Have time? Here are some fireside long-reads from the North
Grab a hot chocolate and your reading glasses — here are some best North long-reads in the past year
Do you have some time on your hands this holiday season?
Well then, grab a hot chocolate and your reading glasses — here are 10 North long-reads from the past year that you don't want to miss.
(Don't forget to bookmark this page for your next slow morning or evening!)
1. The rat-infested ship mystery
It doesn't matter if you're into boats, ships, sailing or not — this strange tale about a cruise ship named after a Soviet movie star will keep you hooked.
CBC North reporter Randi Beers once worked on the MV Lyubov Orlova — and she dug into how it met its end as a "cannibal rat-infested ghost ship" in the Atlantic.
2. The man who died out in the cold
A man named Emmanuel Vachon was found dead in his tent on the morning of Nov. 7, 2018, on the outskirts of Fort Providence, N.W.T.
He had lived there for months — even though police, social workers and others knew he was there and had nowhere else to go.
Did Vachon's community fail him?
3. Taking a chance on Canada's northernmost strip club
From coast to coast, strip clubs have been shuttering their doors, but a Yellowknifer took a shot at what she calls Canada's northernmost strip club.
Sara Murphy has since left her business, and things have changed with Harley's Hard Rock Saloon, but this story sheds some light into what was once a dingy basement bar on Yellowknife's main drag.
4. The woman who fostered 250+ kids
For nearly three decades, Tammy Roberts has fostered hundreds of children — many of them had experienced trauma and disabilities from being prenatally exposed to alcohol.
Here's her story.
5. Police not responding to calls puts community on edge
Megan Klengenberg is a single mother of three, after her spouse Justin Pigalak took his own life.
She blames the RCMP for not showing up that night, and is calling for Justice for Justin.
Read more about why people in Kugluktuk, Nunavut, lost trust in the police.
6. The man that dedicated his life to N.W.T.'s Thelon River
For nearly half a century, he made it his mission to bring people to the N.W.T.'s most remote wilderness areas — the Thelon.
Cancer snatched away Alex Hall of Fort Smith, N.W.T., from his favourite place on Earth this March.
Take a trip to one of Canada's most remote remaining wilderness sanctuaries, through Hall's eyes.
7. What do you do when your home is on shifting ground?
How can you maintain your home when you can't trust the ground beneath your feet?
Margaret and Edward Kelly's home is coming apart at the seams in Fort Good Hope, N.W.T.
Live a day in their lives.
8. Rise and fall of a small-town mall
In the heart of Yellowknife's downtown is a place you could find almost anywhere in Canada — a mall.
Today, Centre Square Mall is almost completely empty.
Here's what went wrong with what was once a shopper's paradise, turned a cockroach-infested retail wasteland.
9. The million $ question — where have the caribou gone?
That's what some Indigenous Yukon elders are noticing about their moose and caribou.
What happens when the animals move further north to escape the effects of climate change?

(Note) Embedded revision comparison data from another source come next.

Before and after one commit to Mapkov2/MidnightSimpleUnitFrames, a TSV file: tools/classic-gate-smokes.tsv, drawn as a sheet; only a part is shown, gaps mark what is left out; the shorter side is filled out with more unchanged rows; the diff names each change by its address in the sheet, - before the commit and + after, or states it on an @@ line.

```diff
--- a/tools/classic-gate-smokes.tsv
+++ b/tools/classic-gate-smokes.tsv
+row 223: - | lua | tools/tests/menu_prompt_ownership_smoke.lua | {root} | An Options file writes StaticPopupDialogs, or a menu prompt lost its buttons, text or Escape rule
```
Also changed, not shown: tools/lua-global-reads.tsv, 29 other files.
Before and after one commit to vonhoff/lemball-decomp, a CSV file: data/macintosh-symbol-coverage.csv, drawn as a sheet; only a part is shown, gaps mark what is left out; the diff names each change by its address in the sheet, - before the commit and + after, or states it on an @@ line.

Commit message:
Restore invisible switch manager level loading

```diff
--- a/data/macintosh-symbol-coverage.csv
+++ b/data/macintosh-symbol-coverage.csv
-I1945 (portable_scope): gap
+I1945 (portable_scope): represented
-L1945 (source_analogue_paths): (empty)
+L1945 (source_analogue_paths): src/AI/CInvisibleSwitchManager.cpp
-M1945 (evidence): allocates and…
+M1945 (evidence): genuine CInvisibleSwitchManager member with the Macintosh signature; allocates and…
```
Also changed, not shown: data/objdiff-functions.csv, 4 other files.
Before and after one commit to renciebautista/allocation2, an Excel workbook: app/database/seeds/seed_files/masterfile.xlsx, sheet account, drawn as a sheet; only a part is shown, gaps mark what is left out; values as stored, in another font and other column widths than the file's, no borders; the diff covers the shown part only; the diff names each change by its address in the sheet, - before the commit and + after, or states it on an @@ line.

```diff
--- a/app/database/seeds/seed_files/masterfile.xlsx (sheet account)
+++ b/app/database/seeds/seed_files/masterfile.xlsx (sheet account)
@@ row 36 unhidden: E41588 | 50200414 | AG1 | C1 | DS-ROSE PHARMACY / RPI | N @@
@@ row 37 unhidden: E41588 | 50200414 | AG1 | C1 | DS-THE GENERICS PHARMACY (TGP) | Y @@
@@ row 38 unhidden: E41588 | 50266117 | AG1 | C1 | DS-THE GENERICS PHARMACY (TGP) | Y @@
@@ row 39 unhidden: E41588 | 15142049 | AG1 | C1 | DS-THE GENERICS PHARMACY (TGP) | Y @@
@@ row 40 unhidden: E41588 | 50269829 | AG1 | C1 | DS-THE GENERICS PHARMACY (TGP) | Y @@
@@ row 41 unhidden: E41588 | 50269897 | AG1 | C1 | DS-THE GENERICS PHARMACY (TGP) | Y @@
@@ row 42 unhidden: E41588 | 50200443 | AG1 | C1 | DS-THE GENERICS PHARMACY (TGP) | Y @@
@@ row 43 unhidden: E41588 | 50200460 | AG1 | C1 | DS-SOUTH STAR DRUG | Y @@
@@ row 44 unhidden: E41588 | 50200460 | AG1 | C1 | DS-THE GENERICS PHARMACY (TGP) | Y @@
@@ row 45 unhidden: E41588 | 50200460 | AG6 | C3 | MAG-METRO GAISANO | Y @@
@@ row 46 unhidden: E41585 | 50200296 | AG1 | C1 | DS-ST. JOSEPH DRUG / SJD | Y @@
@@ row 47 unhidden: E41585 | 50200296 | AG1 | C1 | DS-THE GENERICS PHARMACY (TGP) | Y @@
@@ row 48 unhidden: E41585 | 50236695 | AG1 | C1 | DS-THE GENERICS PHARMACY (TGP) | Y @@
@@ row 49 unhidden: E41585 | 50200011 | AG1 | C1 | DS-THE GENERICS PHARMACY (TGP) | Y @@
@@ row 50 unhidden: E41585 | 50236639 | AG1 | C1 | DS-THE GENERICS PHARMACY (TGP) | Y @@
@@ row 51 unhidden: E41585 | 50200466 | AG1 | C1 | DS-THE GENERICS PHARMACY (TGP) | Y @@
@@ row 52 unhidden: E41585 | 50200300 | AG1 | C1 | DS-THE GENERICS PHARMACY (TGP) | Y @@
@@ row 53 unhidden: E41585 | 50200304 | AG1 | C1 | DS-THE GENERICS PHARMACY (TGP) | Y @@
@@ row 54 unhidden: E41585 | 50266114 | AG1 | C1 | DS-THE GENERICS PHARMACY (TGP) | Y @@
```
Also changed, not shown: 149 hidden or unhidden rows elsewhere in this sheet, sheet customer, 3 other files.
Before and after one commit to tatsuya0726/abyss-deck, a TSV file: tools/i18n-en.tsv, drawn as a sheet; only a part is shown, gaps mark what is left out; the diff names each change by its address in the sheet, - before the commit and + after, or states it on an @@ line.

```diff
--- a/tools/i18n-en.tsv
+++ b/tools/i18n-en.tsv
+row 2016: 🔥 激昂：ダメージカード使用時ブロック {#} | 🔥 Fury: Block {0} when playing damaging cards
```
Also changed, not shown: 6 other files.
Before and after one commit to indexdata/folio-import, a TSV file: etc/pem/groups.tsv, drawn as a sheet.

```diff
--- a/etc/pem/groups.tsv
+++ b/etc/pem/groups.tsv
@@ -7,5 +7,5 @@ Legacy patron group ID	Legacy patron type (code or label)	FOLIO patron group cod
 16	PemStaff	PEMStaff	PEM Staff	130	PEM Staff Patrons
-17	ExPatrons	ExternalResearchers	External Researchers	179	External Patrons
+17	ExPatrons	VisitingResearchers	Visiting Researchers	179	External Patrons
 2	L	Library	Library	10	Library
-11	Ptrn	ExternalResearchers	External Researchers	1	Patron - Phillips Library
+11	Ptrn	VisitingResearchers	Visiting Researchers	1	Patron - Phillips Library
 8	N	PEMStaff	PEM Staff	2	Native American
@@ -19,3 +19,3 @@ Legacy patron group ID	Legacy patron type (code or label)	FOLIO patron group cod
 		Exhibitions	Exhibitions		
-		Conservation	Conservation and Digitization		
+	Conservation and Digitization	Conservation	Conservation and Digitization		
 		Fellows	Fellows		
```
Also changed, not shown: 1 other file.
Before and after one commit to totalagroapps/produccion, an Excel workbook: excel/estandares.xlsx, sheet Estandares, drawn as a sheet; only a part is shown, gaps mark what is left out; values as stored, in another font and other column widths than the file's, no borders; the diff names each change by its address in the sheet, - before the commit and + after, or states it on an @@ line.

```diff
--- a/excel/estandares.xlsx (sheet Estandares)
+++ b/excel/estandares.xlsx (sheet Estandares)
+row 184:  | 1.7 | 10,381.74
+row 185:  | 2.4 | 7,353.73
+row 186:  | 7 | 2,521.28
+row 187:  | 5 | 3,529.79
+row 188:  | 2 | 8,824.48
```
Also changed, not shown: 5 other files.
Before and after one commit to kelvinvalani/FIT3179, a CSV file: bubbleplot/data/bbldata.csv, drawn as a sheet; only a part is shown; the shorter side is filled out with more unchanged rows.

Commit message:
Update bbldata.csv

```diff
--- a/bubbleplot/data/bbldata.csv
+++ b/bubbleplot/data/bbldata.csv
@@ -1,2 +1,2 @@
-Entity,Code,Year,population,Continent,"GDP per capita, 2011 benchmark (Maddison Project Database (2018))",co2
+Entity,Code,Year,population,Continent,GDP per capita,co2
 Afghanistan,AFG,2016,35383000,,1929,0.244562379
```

The hunters move with them.
10. Nunavut grandmothers + camp + youth = ?
Colonialism has left some young Inuit in Cambridge Bay, Nunavut, struggling to connect with their culture.
Here's how a group of grandmothers is fighting to change that.